• _Records shown_:

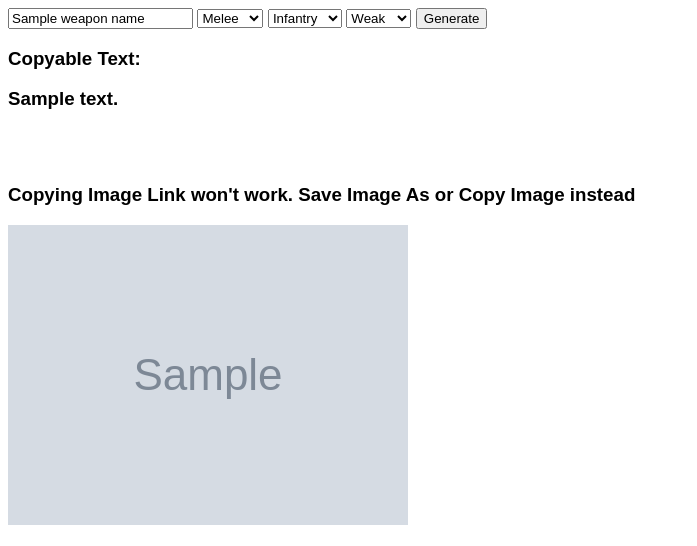
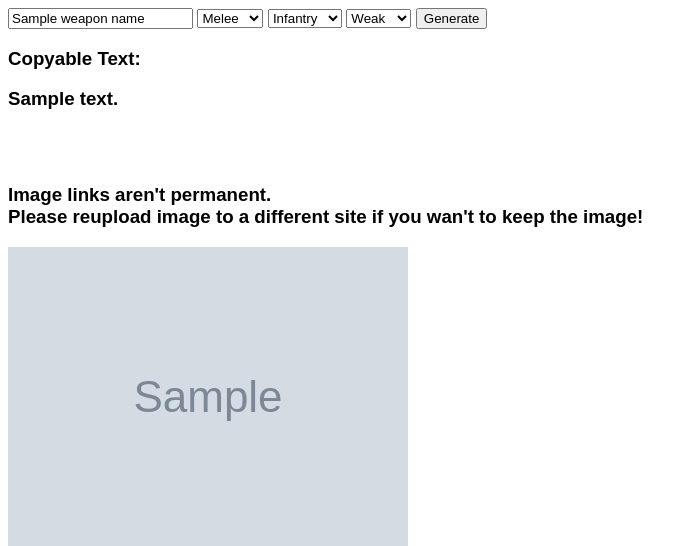
Before and after one commit to ZachRoze/FehSkillSim, a Flask app: template templates/index.html in a window 1280 px wide. Shown: the top 546 px of the page, without its empty margins (0-697 px from the left). Run offline with Flask 2, Linux system fonts and the light colour scheme; the template is opened without the code that fills it: most values are stand-ins (such as "Sample title", 1, 10 or a date in 2020); grey boxes marked "Sample" are stand-in pictures.

Commit message:
Update text for unique image urls

```diff
--- a/templates/index.html
+++ b/templates/index.html
@@ -42,7 +42,9 @@
     <br>
 {% endif %}
 {% if imagePath %}
-    <h3>Copying Image Link won't work. Save Image As or Copy Image instead</h3>
+    <h3>Image links aren't permanent.<br>
+        Please reupload image to a different site if you wan't to keep the image!
+    </h3>
     <img src="{{ imagePath }}">
 {% endif %}
 </html>
```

• _Assignment_:
Output the listing unchanged, pictures excluded.

• _Output for this exercise_:
Before and after one commit to ZachRoze/FehSkillSim, a Flask app: template templates/index.html in a window 1280 px wide. Shown: the top 546 px of the page, without its empty margins (0-697 px from the left). Run offline with Flask 2, Linux system fonts and the light colour scheme; the template is opened without the code that fills it: most values are stand-ins (such as "Sample title", 1, 10 or a date in 2020); grey boxes marked "Sample" are stand-in pictures.

Commit message:
Update text for unique image urls

```diff
--- a/templates/index.html
+++ b/templates/index.html
@@ -42,7 +42,9 @@
     <br>
 {% endif %}
 {% if imagePath %}
-    <h3>Copying Image Link won't work. Save Image As or Copy Image instead</h3>
+    <h3>Image links aren't permanent.<br>
+        Please reupload image to a different site if you wan't to keep the image!
+    </h3>
     <img src="{{ imagePath }}">
 {% endif %}
 </html>
```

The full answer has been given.